    Thirty years ago, Frederick Franck, author of The Zen of Seeing, Angelus Silesius, and a dozen other books, began work on a property he and his wife Claske had acquired in Warwick, New York. Originals of his world-renowned sculptures found their home on the grounds. The sacred nature of his artistry has attracted the attention of pilgrims of all walks in life and from all continents. Pacem in Terris has become the meeting place of many wisdom traditions, all in search of what Franck calls "the all-too-human." In Pacem in Terris: a love story, Franck relates the remarkable history of his monumental undertaking—to create a sacred site open to peoples of the world—from its impoverished beginnings to its triumphal present. The material obstacles and artistic challenges of this true story of human love remind us of the forgotten power of a personal search for meaning and the extraordinary help and recognition that are drawn to a simply human effort. "Franck's words are thrilling, especially as evidence of his vocation as one who brings things together.... When Pacem in Terris was opened in 1966, Franck wrote: 'May the spirit soar and make us humans see our unity.' By purchasing, reading, and sharing this paperback treasure, you are doing just that!"

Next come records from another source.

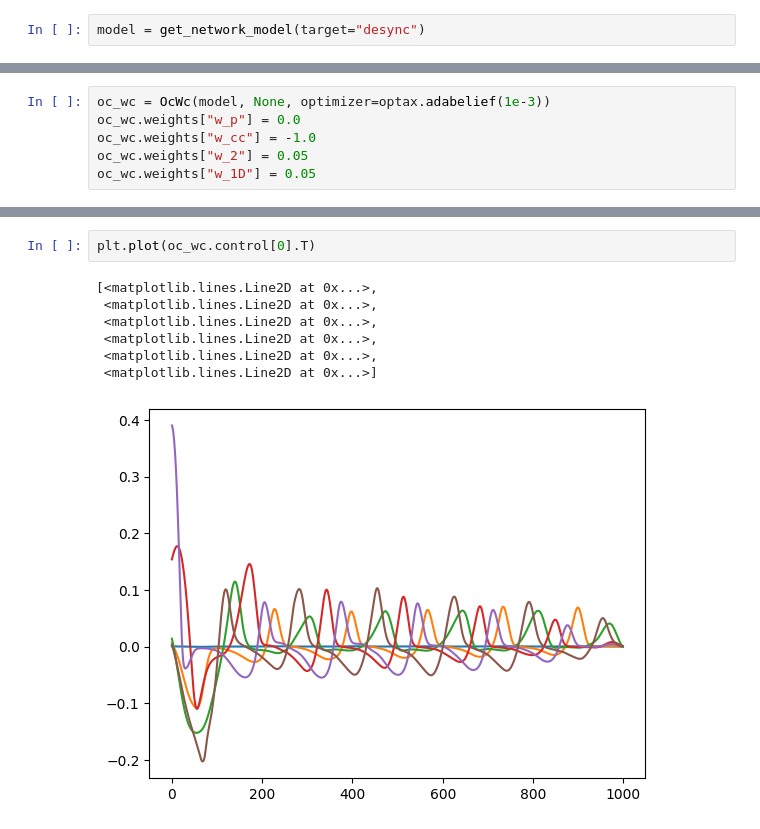
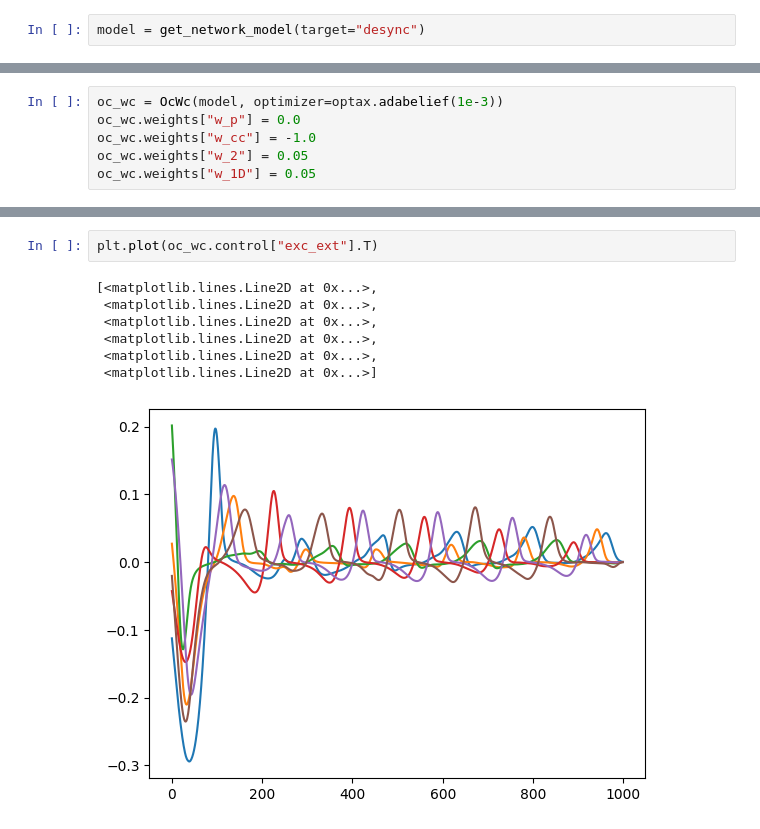
Before and after one commit to kaanka5312/neurolib, a Jupyter notebook: examples/example-5.5-oc-jax.ipynb, the cells around one changed output, grey strips where cells are left out. Cells and saved outputs as stored; diff of their text form.

Commit message:
abstracted parameter optimization, special case optimal control

```diff
--- a/examples/example-5.5-oc-jax.ipynb
+++ b/examples/example-5.5-oc-jax.ipynb
@@ -386,5 +385,5 @@ plt.plot(model.exc.T)
 # %%
-oc_wc = OcWc(model, None, optimizer=optax.adabelief(1e-3))
+oc_wc = OcWc(model, optimizer=optax.adabelief(1e-3))
 oc_wc.weights["w_p"] = 0.0
 oc_wc.weights["w_cc"] = -1.0
 oc_wc.weights["w_2"] = 0.05
@@ -428,10 +427,10 @@ plt.plot(output[0].T)
 # %%
-plt.plot(oc_wc.control[0].T)
+plt.plot(oc_wc.control["exc_ext"].T)
 # %% [output]
 [<matplotlib.lines.Line2D at 0x...>,
  <matplotlib.lines.Line2D at 0x...>,
  <matplotlib.lines.Line2D at 0x...>,
  <matplotlib.lines.Line2D at 0x...>,
  <matplotlib.lines.Line2D at 0x...>,
  <matplotlib.lines.Line2D at 0x...>]
-[figure, old version]
+[figure, new version]
```
Also changed, not shown: parts of 11 cells of this notebook, 4 other files.
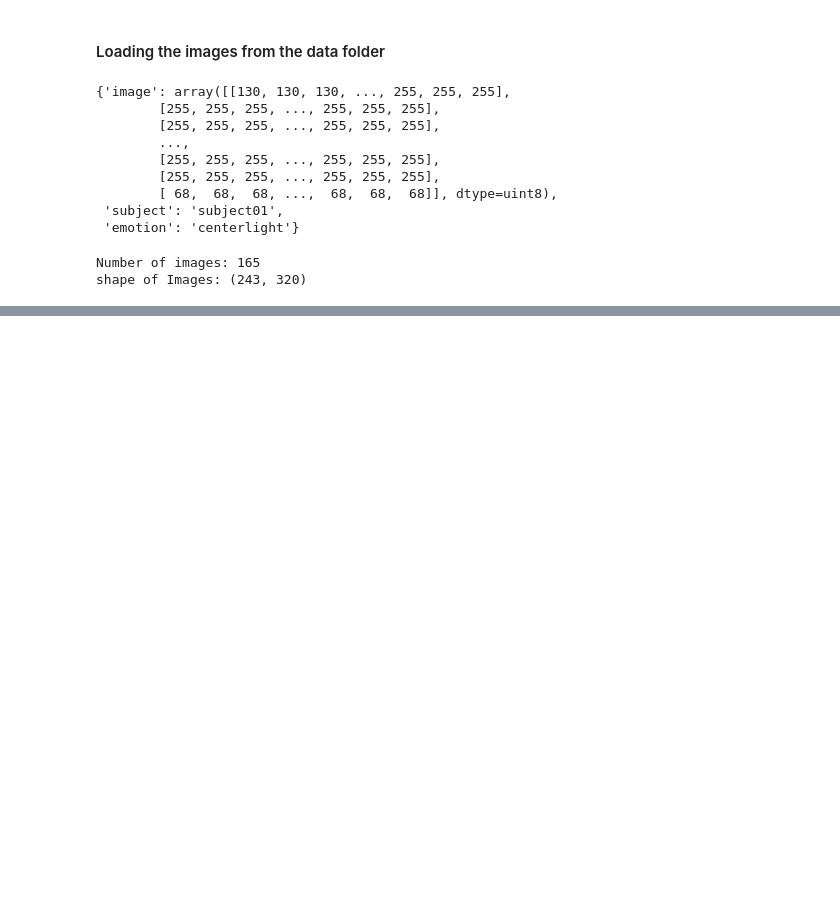
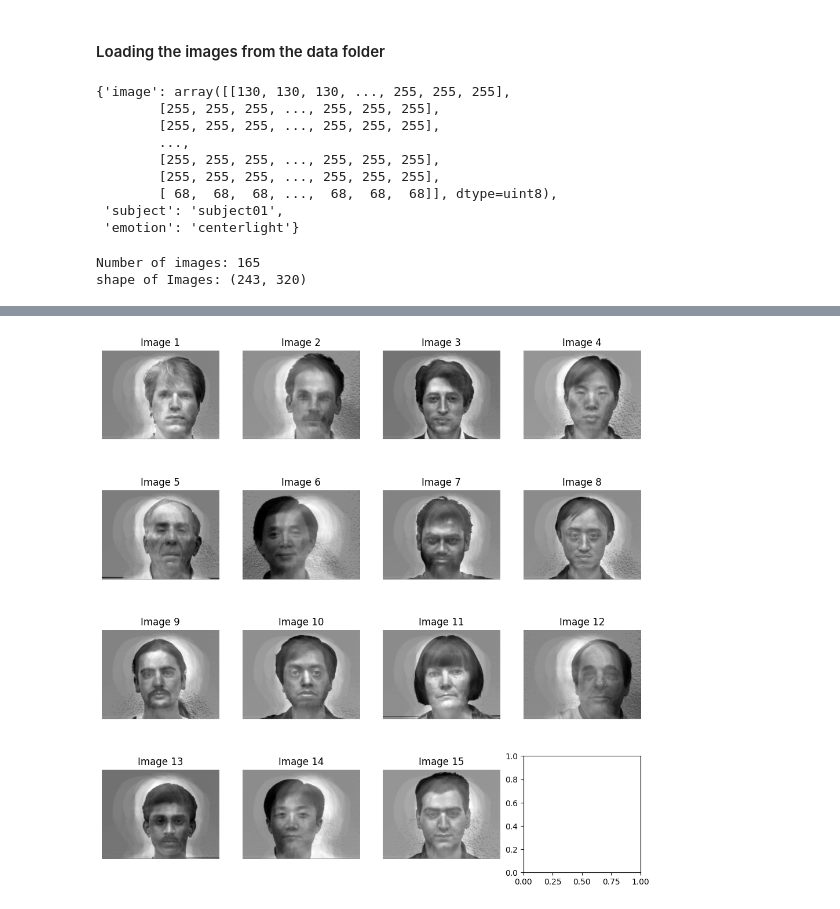
Before and after one commit to Isa1asN/face-recognition-eigen_faces-fisher_faces, a Jupyter notebook: EigenFaces.ipynb, the cells around one changed output, grey strips where cells are left out. Saved outputs shown, nothing was run; the diff lists cells and outputs as text; code cells hidden in the pictures; blank space fills up the shorter version.

```diff
--- a/EigenFaces.ipynb
+++ b/EigenFaces.ipynb
@@ -80,0 +108,14 @@ display_images(train_data)
+# %%
+img_shape = (243, 320)
+img_matrices = [img_vector.reshape(img_shape) for img_vector in train_data_centered]
+num_images = len(img_matrices)
+fig, axes = plt.subplots(4, 4, figsize=(12, 12))
+
+for i, (img_matrix, ax) in enumerate(zip(img_matrices, axes.flat)):
+    ax.imshow(img_matrix, cmap='gray')
+    ax.axis('off')
+    ax.set_title(f'Image {i + 1}')
+
+plt.show()
+# %% [output]
+[figure, added]
```
Also changed, not shown: parts of 14 cells of this notebook.
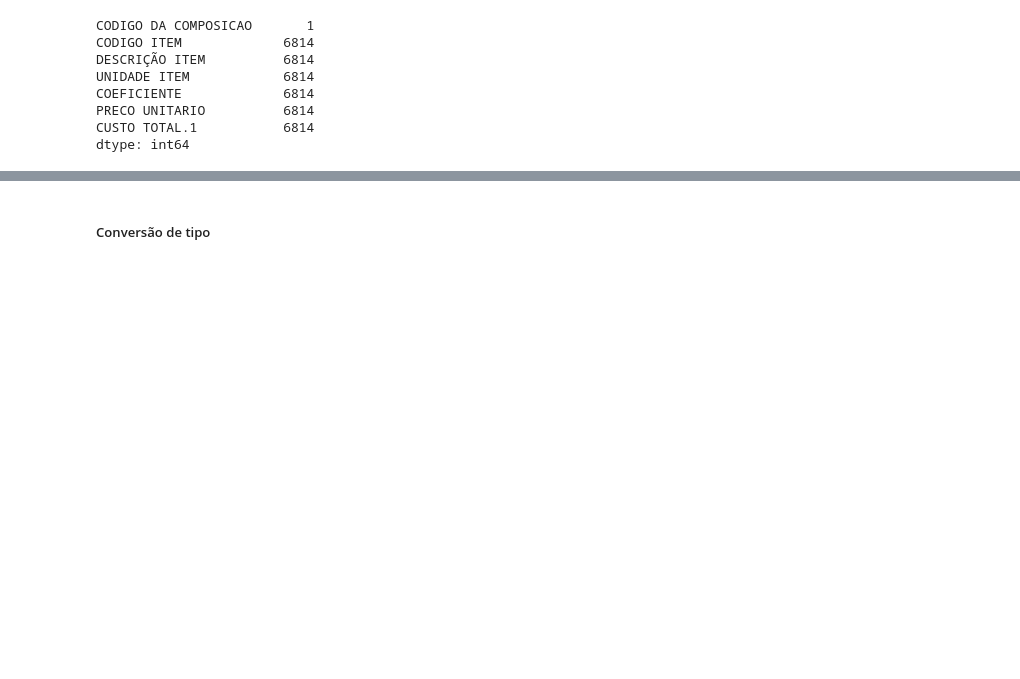
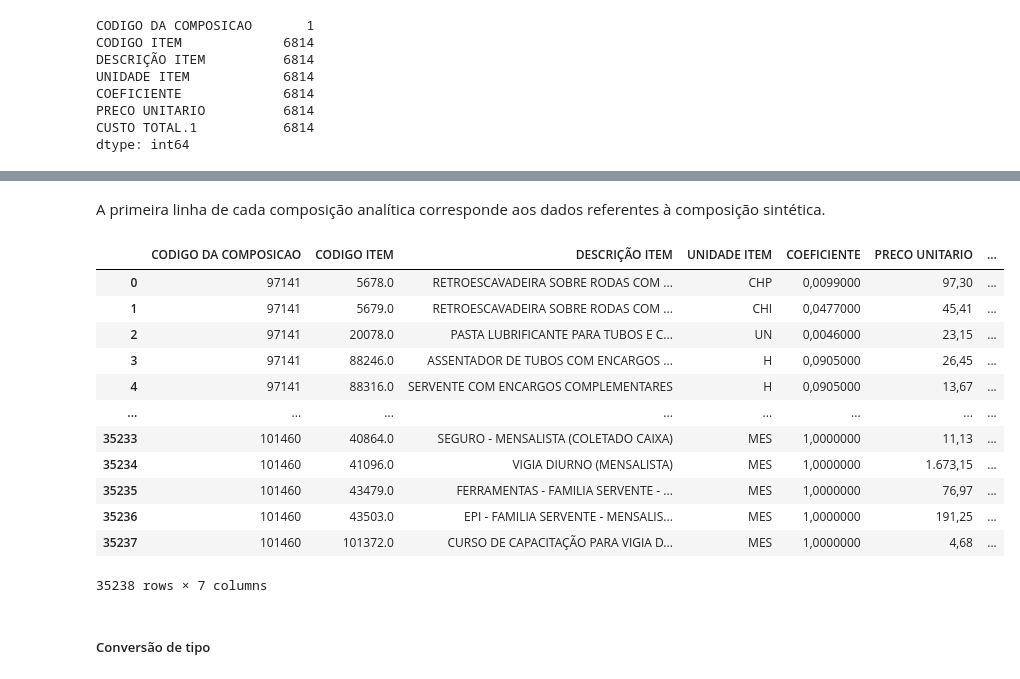
Before and after one commit to thiagorlopes/composicoes-analiticas, a Jupyter notebook: composicoes.ipynb, the cells around one changed output, grey strips where cells are left out. Saved outputs shown, nothing was run; the diff lists cells and outputs as text; code cells hidden in the pictures; blank space fills up the shorter version.

```diff
--- a/composicoes.ipynb
+++ b/composicoes.ipynb
@@ -540,3 +622,23 @@ dtype: int64
+# %% [markdown]
+A primeira linha de cada composição analítica corresponde aos dados referentes à composição sintética.
+# %%
+sinapi_analitica.dropna(inplace=True)
+sinapi_analitica.reset_index(drop=True, inplace=True)
+sinapi_analitica
+# %% [output]
+|  | CODIGO DA COMPOSICAO | CODIGO ITEM | DESCRIÇÃO ITEM | UNIDADE ITEM | COEFICIENTE | PRECO UNITARIO | ... |
+| 0 | 97141 | 5678.0 | RETROESCAVADEIRA SOBRE RODAS COM ... | CHP | 0,0099000 | 97,30 | ... |
+| 1 | 97141 | 5679.0 | RETROESCAVADEIRA SOBRE RODAS COM ... | CHI | 0,0477000 | 45,41 | ... |
+| 2 | 97141 | 20078.0 | PASTA LUBRIFICANTE PARA TUBOS E C... | UN | 0,0046000 | 23,15 | ... |
+| 3 | 97141 | 88246.0 | ASSENTADOR DE TUBOS COM ENCARGOS ... | H | 0,0905000 | 26,45 | ... |
+| 4 | 97141 | 88316.0 | SERVENTE COM ENCARGOS COMPLEMENTARES | H | 0,0905000 | 13,67 | ... |
+| ... | ... | ... | ... | ... | ... | ... | ... |
+| 35233 | 101460 | 40864.0 | SEGURO - MENSALISTA (COLETADO CAIXA) | MES | 1,0000000 | 11,13 | ... |
+| 35234 | 101460 | 41096.0 | VIGIA DIURNO (MENSALISTA) | MES | 1,0000000 | 1.673,15 | ... |
+| 35235 | 101460 | 43479.0 | FERRAMENTAS - FAMILIA SERVENTE - ... | MES | 1,0000000 | 76,97 | ... |
+| 35236 | 101460 | 43503.0 | EPI - FAMILIA SERVENTE - MENSALIS... | MES | 1,0000000 | 191,25 | ... |
+| 35237 | 101460 | 101372.0 | CURSO DE CAPACITAÇÃO PARA VIGIA D... | MES | 1,0000000 | 4,68 | ... |
+35238 rows × 7 columns
 # %% [markdown]
 ##### Conversão de tipo
 # %% [markdown]
```
Also changed, not shown: parts of 51 cells of this notebook, 2 other files.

    —Spirituality and Health

    "For the pilgrim in each of us who would journey into Eastern and Western spiritual traditions to chart a path in this troubled time.... Wise, witty, compassionate observations jolt us awake to the wealth of our planetary heritage."

    —Joanna Macy, author of Widening Circles and World as Lover, World as Self

    2000. 128 pages
  • An Eye in Love "Venice is so much more than canals, bridges, gondolas. It is an unbroken sequence of ever-changing moods; festive, frivolous, elegiac and melancholy, forever foreign yet totally intimate."

    —from Seeing Venice

    Take a luminous journey deep into the heart of hidden Venice, with Frederick Franck as your guide. His quietly evocative drawings and descriptions bring to vivid life the city of islands, La Serenissima, the Queen of the Sea, "that most human of cities," Venice. Franck explores cafes, alleyways, and the myriad moods and characters of the Venetians, providing an enlivening glimpse into a city he sees as a microcosm of creation, "an immense and living indoor and outdoor studio." "Frederick Frank is one of a rare and precious breed—an authentic troubadour whose lyricism is pure in word and image. He quietly roams our materialistic world and shows us that even here, even now, there is hope for our soul."

    —Jacob Needleman, author of Money and the Meaning of Life

    "Frederick Franck is that rarest of human beings, a true eclectic—in touch with the perennial...and with all his drawings, his beautiful, compassionate drawings!"

    —Robert Aitken Roshi, author of Taking the Path of Zen

    2002 | 144 pages with over 90 illustrations